- **Source records**
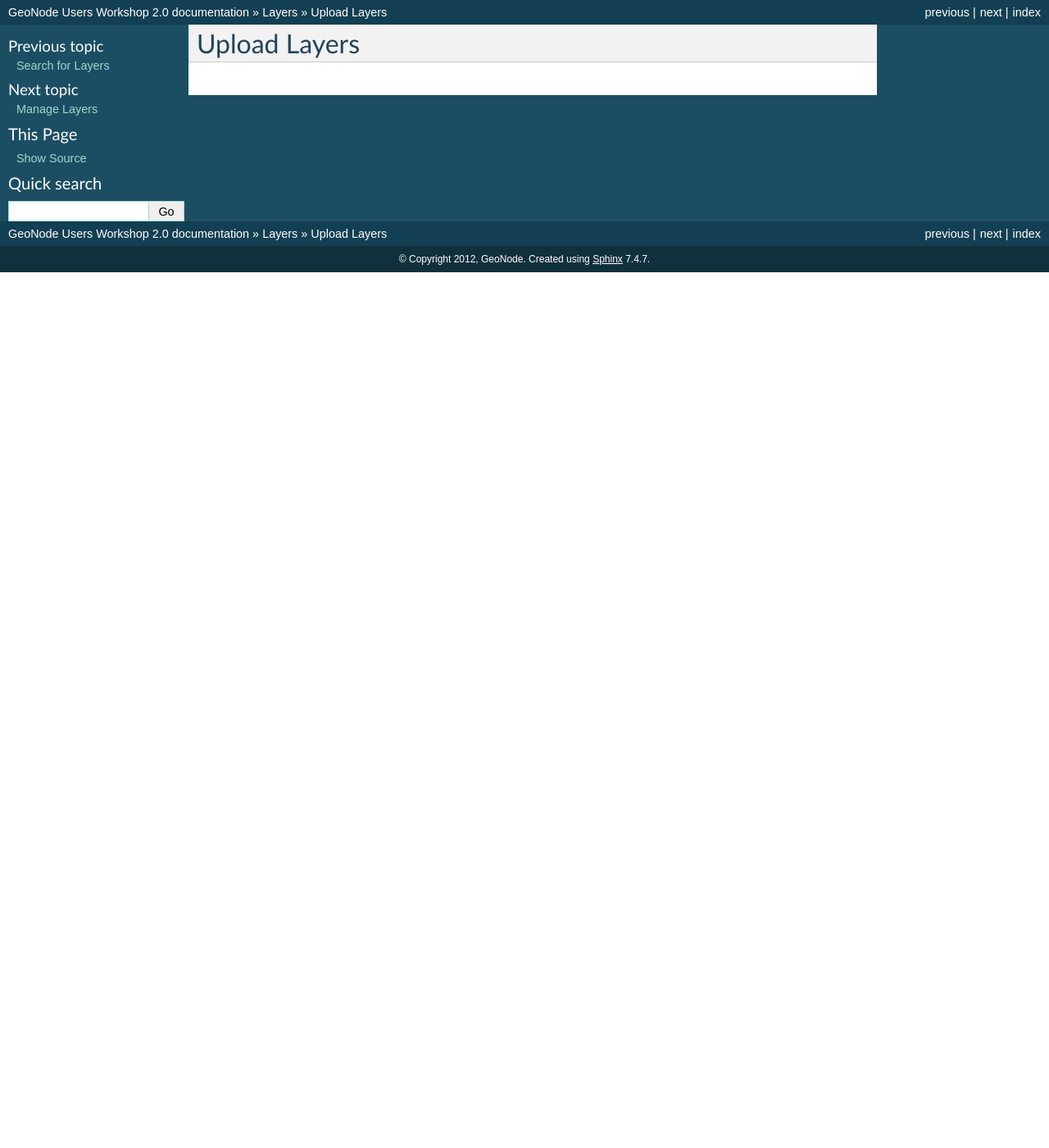
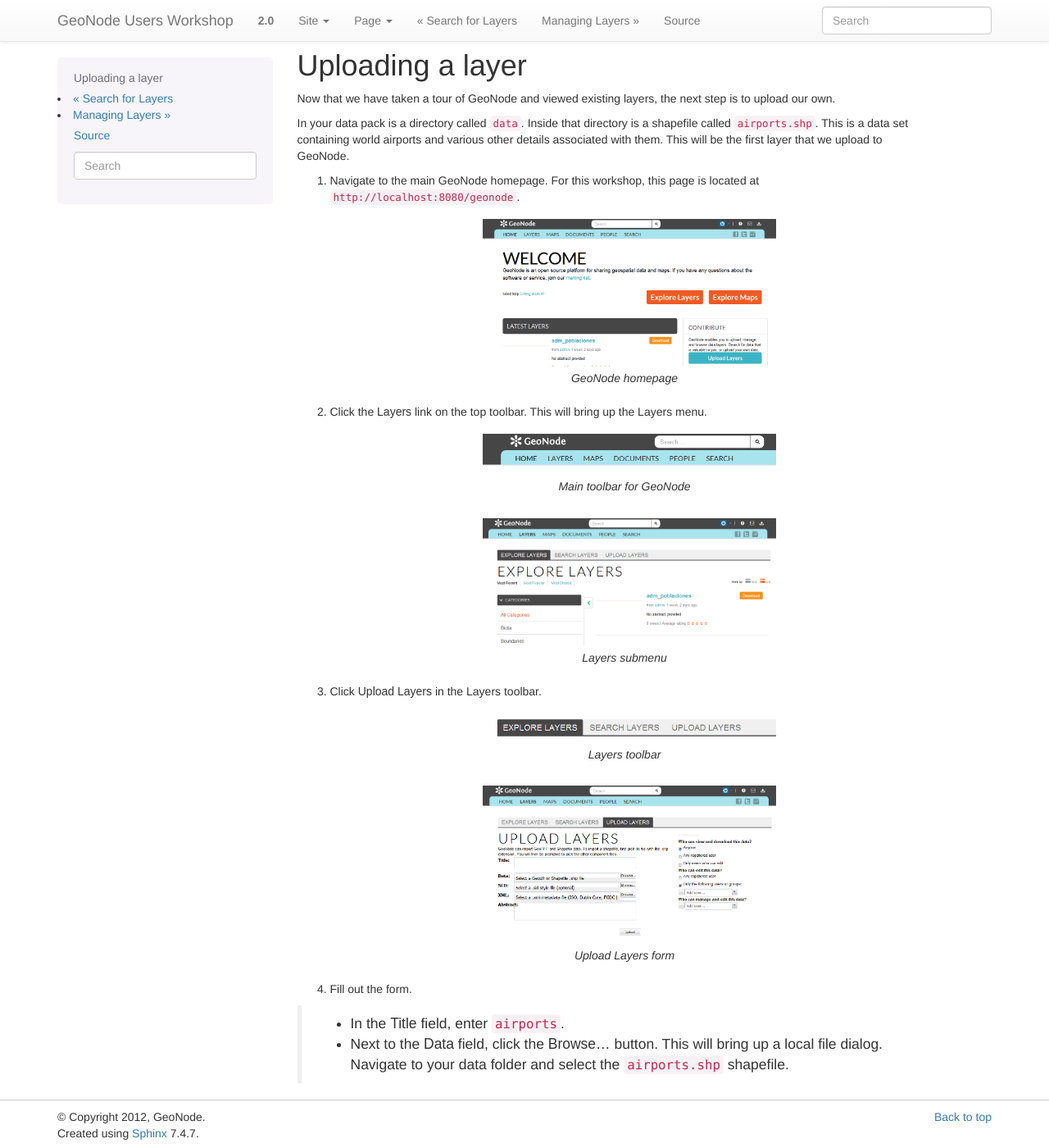
Before and after one commit to lucacasagrande/geonode-workshops, a Sphinx documentation site: the page built from user/source/layers/upload.rst, in a window 1280 px wide and 1400 px high. Shown: the whole window at 82% size. Built offline with Sphinx 7.4.7, drawn with Linux system fonts in a browser that asks for light colours; pages that are not in the unit, such as notebooks, are missing from menus.

Commit message:
Adding content to users section

```diff
--- a/user/source/conf.py
+++ b/user/source/conf.py
@@ -12,6 +12,8 @@
 # serve to show the default.
 
 import sys, os
+
+import sphinx_bootstrap_theme
 
 # If extensions (or modules to document with autodoc) are in another directory,
 # add these directories to sys.path here. If the directory is relative to the
@@ -91,7 +93,8 @@
 
 # The theme to use for HTML and HTML Help pages.  See the documentation for
 # a list of builtin themes.
-html_theme = 'default'
+html_theme = 'bootstrap'
+html_theme_path = sphinx_bootstrap_theme.get_html_theme_path()
 
 # Theme options are theme-specific and customize the look and feel of a theme
 # further.  For a list of options available for each theme, see the
--- a/user/source/layers/upload.rst
+++ b/user/source/layers/upload.rst
@@ -1,2 +1,50 @@
-Upload Layers
-=============
+.. _layers.upload:
+
+Uploading a layer
+=================
+
+Now that we have taken a tour of GeoNode and viewed existing layers, the next step is to upload our own.
+
+In your data pack is a directory called :file:`data`. Inside that directory is a shapefile called :file:`airports.shp`. This is a data set containing world airports and various other details associated with them. This will be the first layer that we upload to GeoNode.
+
+#. Navigate to the main GeoNode homepage. For this workshop, this page is located at ``http://localhost:8080/geonode``.
+
+   .. figure:: img/geonodehome.png
+      :width: 50%
+      :align: center
+
+      *GeoNode homepage*
+
+#. Click the :guilabel:`Layers` link on the top toolbar. This will bring up the Layers menu.
+
+   .. figure:: img/toolbar.png
+      :width: 50%
+      :align: center
+
+      *Main toolbar for GeoNode*
+
+   .. figure:: img/explorelayers.png
+      :width: 50%
+      :align: center
+
+      *Layers submenu*
+
+#. Click :guilabel:`Upload Layers` in the Layers toolbar.
+
+   .. figure:: img/layerstoolbar.png
+      :width: 50%
+      :align: center
+
+      *Layers toolbar*
+
+   .. figure:: img/uploadform.png
+      :width: 50%
+      :align: center
+
+      *Upload Layers form*
+
+#. Fill out the form.
+
+  * In the :guilabel:`Title` field, enter ``airports``.
+
+  * Next to the :guilabel:`Data` field, click the :guilabel:`Browse...` button. This will bring up a local file dialog. Navigate to your data folder and select the :file:`airports.shp` shapefile.
```
Also changed, not shown: user/source/layers/explore.rst (+14 -0 lines), user/source/layers/info.rst (+8 -0 lines), user/source/layers/manage.rst (+22 -2 lines), user/source/layers/search.rst (+8 -0 lines), user/source/layers/img/explorelayers.png (added), user/source/layers/img/geonodehome.png (added), user/source/layers/img/layereditdropdown.png (added), user/source/layers/img/layerexplore.png (added), user/source/layers/img/layerinfo.png (added), user/source/layers/img/layermetadata.png (added), user/source/layers/img/layerpermissions.png (added), user/source/layers/img/layersearch.png (added), user/source/layers/img/layerstoolbar.png (added), user/source/layers/img/toolbar.png (added), 1 more files.
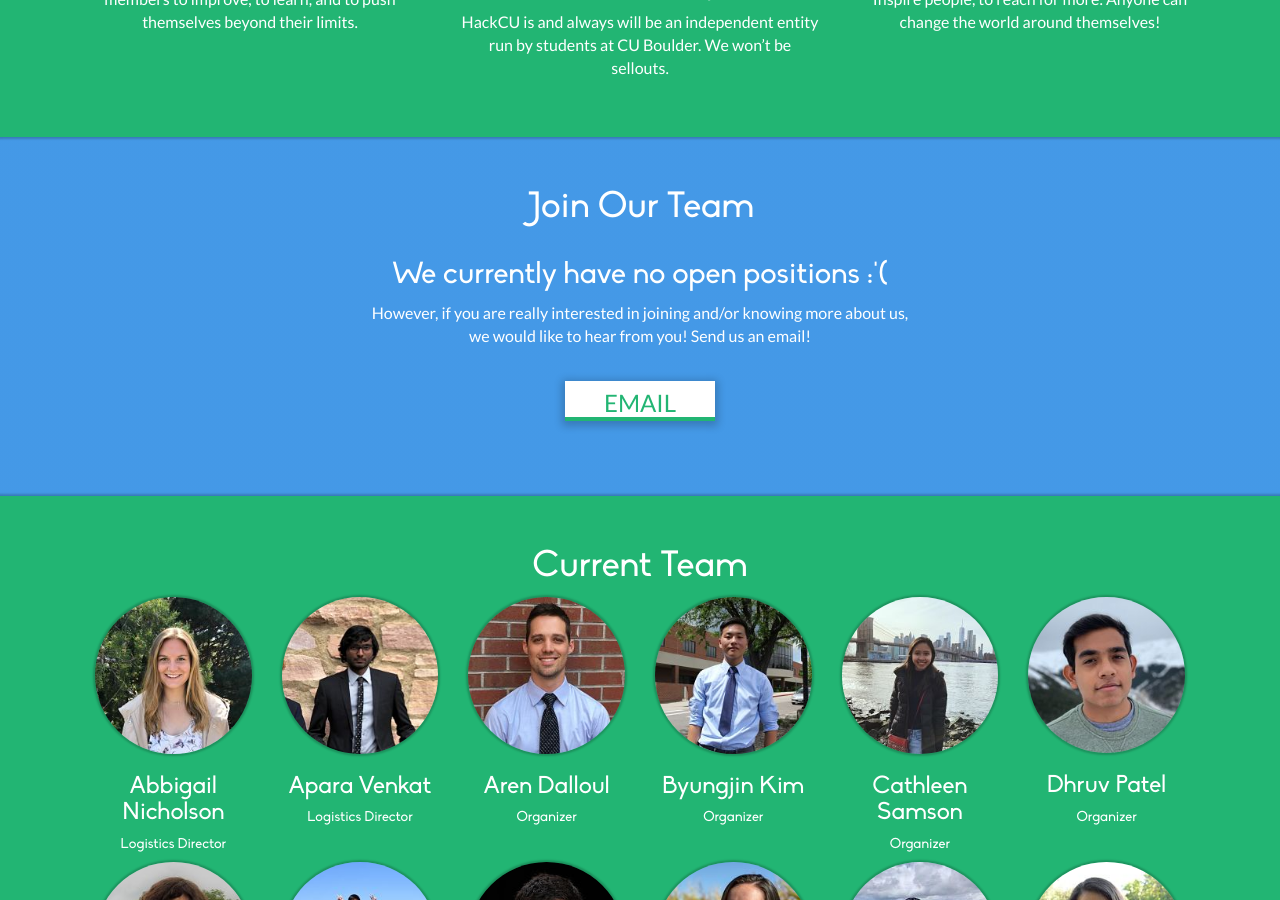
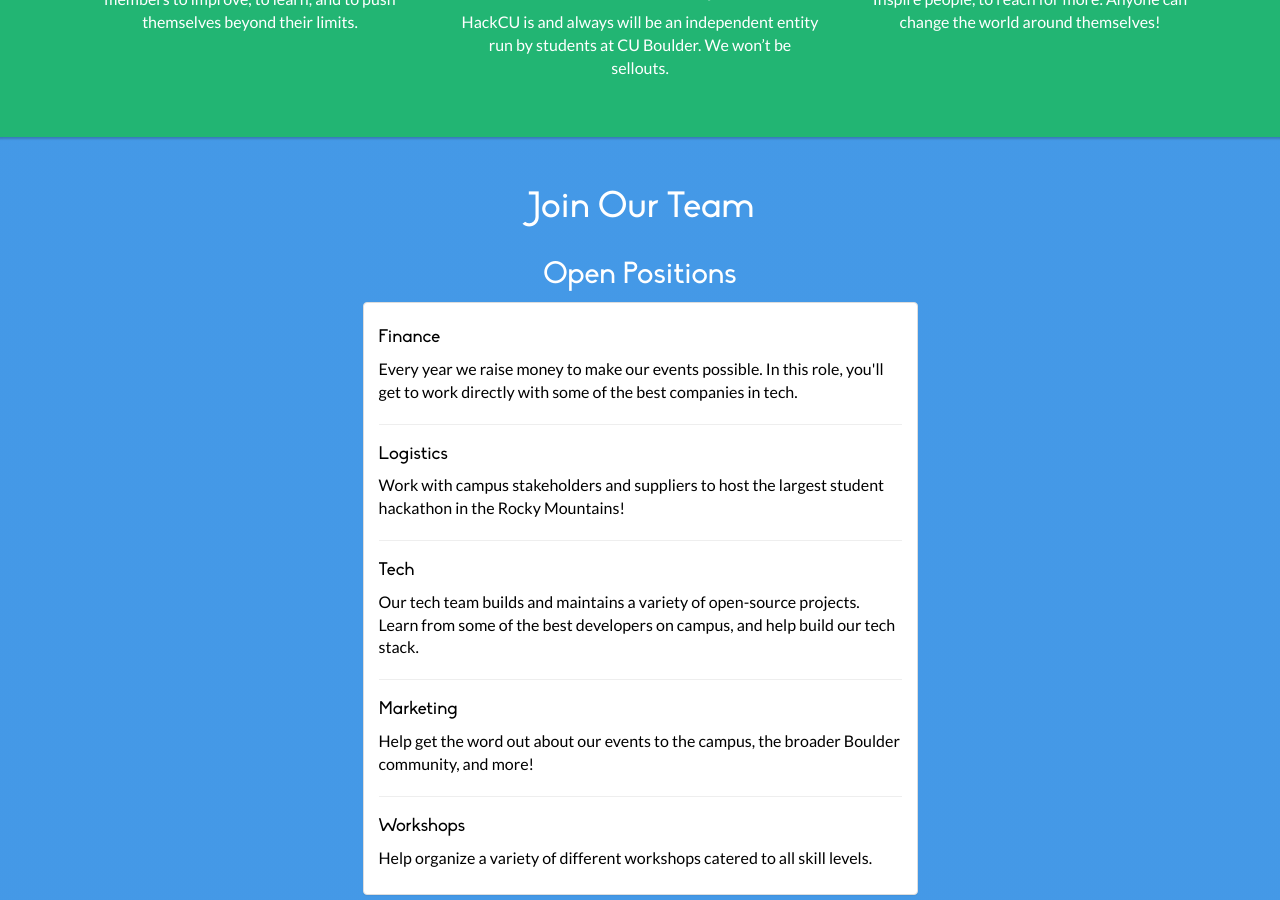
Before and after one commit to HackCU/team, a Jekyll site: the page built from index.html, in a window 1280 px wide and 900 px high, scrolled down 1523 px. Built offline with Jekyll 4.4.1, drawn with Linux system fonts in a browser that asks for light colours; nearby versions of some CDN libraries; some of the changed lines change nothing that is shown.

Commit message:
apps about to open, 2020-21

```diff
--- a/_data/open_positions.yml
+++ b/_data/open_positions.yml
@@ -1,17 +1,15 @@
 # All of our open positions
-#- title: Sponsorship
-#  description: "Every year we raise money to make our events possible.
-#    In this role you will get to work directly with some of the best companies in tech."
-#- title: Logistics
-#  description: "Work with campus stakeholders and suppliers to host the largest
-#    student hackathon in the rocky mountains"
-#- title: Tech
-#  description: "Our tech team builds and maintains a variety of open-source projects.
-#    Learn from some of the best developers on campus, and help build our tech stack."
-#- title: Marketing
-#  description: "Help get the word out about our events. Reach out to campus as well as the broader Boulder tech community and help people have the best experience at our events."
-#- title: Experience
-#  description: "Work organizing monthly workshops as well as any side event at our main events.
-#  We are looking for people to help us improve the experience hackers get at our events."
-#- title: Design
-#  description: "We are looking for designers to work both with the tech team and marketing team to make our events possible. Design our events experiences, stickers, swag, posters..."
+- title: Finance
+  description: "Every year we raise money to make our events possible.
+    In this role, you'll get to work directly with some of the best companies in tech."
+- title: Logistics
+  description: "Work with campus stakeholders and suppliers to host the largest
+    student hackathon in the Rocky Mountains!"
+- title: Tech
+  description: "Our tech team builds and maintains a variety of open-source projects.
+    Learn from some of the best developers on campus, and help build our tech stack."
+- title: Marketing
+  description: "Help get the word out about our events to the campus, the broader Boulder
+    community, and more!"
+- title: Workshops
+  description: "Help organize a variety of different workshops catered to all skill levels."
--- a/_includes/apply.html
+++ b/_includes/apply.html
@@ -20,7 +20,7 @@
                     <svg height="40" width="150" xmlns="http://www.w3.org/2000/svg">
                         <rect class="shape" height="40" width="150"/>
                         <div class="text">
-                            <a href="https://hackcu.typeform.com/to/zprLHP" target="_blank">Apply</a>
+                            <a href="https://forms.gle/mG5yku2Wp2bnfFBY9" target="_blank">Apply</a>
                         </div>
                     </svg>
                 </div>
```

- **Directions for this task**
Make an exact copy of the records, pictures excluded.

- **Expected answer**
Before and after one commit to lucacasagrande/geonode-workshops, a Sphinx documentation site: the page built from user/source/layers/upload.rst, in a window 1280 px wide and 1400 px high. Shown: the whole window at 82% size. Built offline with Sphinx 7.4.7, drawn with Linux system fonts in a browser that asks for light colours; pages that are not in the unit, such as notebooks, are missing from menus.

Commit message:
Adding content to users section

```diff
--- a/user/source/conf.py
+++ b/user/source/conf.py
@@ -12,6 +12,8 @@
 # serve to show the default.
 
 import sys, os
+
+import sphinx_bootstrap_theme
 
 # If extensions (or modules to document with autodoc) are in another directory,
 # add these directories to sys.path here. If the directory is relative to the
@@ -91,7 +93,8 @@
 
 # The theme to use for HTML and HTML Help pages.  See the documentation for
 # a list of builtin themes.
-html_theme = 'default'
+html_theme = 'bootstrap'
+html_theme_path = sphinx_bootstrap_theme.get_html_theme_path()
 
 # Theme options are theme-specific and customize the look and feel of a theme
 # further.  For a list of options available for each theme, see the
--- a/user/source/layers/upload.rst
+++ b/user/source/layers/upload.rst
@@ -1,2 +1,50 @@
-Upload Layers
-=============
+.. _layers.upload:
+
+Uploading a layer
+=================
+
+Now that we have taken a tour of GeoNode and viewed existing layers, the next step is to upload our own.
+
+In your data pack is a directory called :file:`data`. Inside that directory is a shapefile called :file:`airports.shp`. This is a data set containing world airports and various other details associated with them. This will be the first layer that we upload to GeoNode.
+
+#. Navigate to the main GeoNode homepage. For this workshop, this page is located at ``http://localhost:8080/geonode``.
+
+   .. figure:: img/geonodehome.png
+      :width: 50%
+      :align: center
+
+      *GeoNode homepage*
+
+#. Click the :guilabel:`Layers` link on the top toolbar. This will bring up the Layers menu.
+
+   .. figure:: img/toolbar.png
+      :width: 50%
+      :align: center
+
+      *Main toolbar for GeoNode*
+
+   .. figure:: img/explorelayers.png
+      :width: 50%
+      :align: center
+
+      *Layers submenu*
+
+#. Click :guilabel:`Upload Layers` in the Layers toolbar.
+
+   .. figure:: img/layerstoolbar.png
+      :width: 50%
+      :align: center
+
+      *Layers toolbar*
+
+   .. figure:: img/uploadform.png
+      :width: 50%
+      :align: center
+
+      *Upload Layers form*
+
+#. Fill out the form.
+
+  * In the :guilabel:`Title` field, enter ``airports``.
+
+  * Next to the :guilabel:`Data` field, click the :guilabel:`Browse...` button. This will bring up a local file dialog. Navigate to your data folder and select the :file:`airports.shp` shapefile.
```
Also changed, not shown: user/source/layers/explore.rst (+14 -0 lines), user/source/layers/info.rst (+8 -0 lines), user/source/layers/manage.rst (+22 -2 lines), user/source/layers/search.rst (+8 -0 lines), user/source/layers/img/explorelayers.png (added), user/source/layers/img/geonodehome.png (added), user/source/layers/img/layereditdropdown.png (added), user/source/layers/img/layerexplore.png (added), user/source/layers/img/layerinfo.png (added), user/source/layers/img/layermetadata.png (added), user/source/layers/img/layerpermissions.png (added), user/source/layers/img/layersearch.png (added), user/source/layers/img/layerstoolbar.png (added), user/source/layers/img/toolbar.png (added), 1 more files.
Before and after one commit to HackCU/team, a Jekyll site: the page built from index.html, in a window 1280 px wide and 900 px high, scrolled down 1523 px. Built offline with Jekyll 4.4.1, drawn with Linux system fonts in a browser that asks for light colours; nearby versions of some CDN libraries; some of the changed lines change nothing that is shown.

Commit message:
apps about to open, 2020-21

```diff
--- a/_data/open_positions.yml
+++ b/_data/open_positions.yml
@@ -1,17 +1,15 @@
 # All of our open positions
-#- title: Sponsorship
-#  description: "Every year we raise money to make our events possible.
-#    In this role you will get to work directly with some of the best companies in tech."
-#- title: Logistics
-#  description: "Work with campus stakeholders and suppliers to host the largest
-#    student hackathon in the rocky mountains"
-#- title: Tech
-#  description: "Our tech team builds and maintains a variety of open-source projects.
-#    Learn from some of the best developers on campus, and help build our tech stack."
-#- title: Marketing
-#  description: "Help get the word out about our events. Reach out to campus as well as the broader Boulder tech community and help people have the best experience at our events."
-#- title: Experience
-#  description: "Work organizing monthly workshops as well as any side event at our main events.
-#  We are looking for people to help us improve the experience hackers get at our events."
-#- title: Design
-#  description: "We are looking for designers to work both with the tech team and marketing team to make our events possible. Design our events experiences, stickers, swag, posters..."
+- title: Finance
+  description: "Every year we raise money to make our events possible.
+    In this role, you'll get to work directly with some of the best companies in tech."
+- title: Logistics
+  description: "Work with campus stakeholders and suppliers to host the largest
+    student hackathon in the Rocky Mountains!"
+- title: Tech
+  description: "Our tech team builds and maintains a variety of open-source projects.
+    Learn from some of the best developers on campus, and help build our tech stack."
+- title: Marketing
+  description: "Help get the word out about our events to the campus, the broader Boulder
+    community, and more!"
+- title: Workshops
+  description: "Help organize a variety of different workshops catered to all skill levels."
--- a/_includes/apply.html
+++ b/_includes/apply.html
@@ -20,7 +20,7 @@
                     <svg height="40" width="150" xmlns="http://www.w3.org/2000/svg">
                         <rect class="shape" height="40" width="150"/>
                         <div class="text">
-                            <a href="https://hackcu.typeform.com/to/zprLHP" target="_blank">Apply</a>
+                            <a href="https://forms.gle/mG5yku2Wp2bnfFBY9" target="_blank">Apply</a>
                         </div>
                     </svg>
                 </div>
```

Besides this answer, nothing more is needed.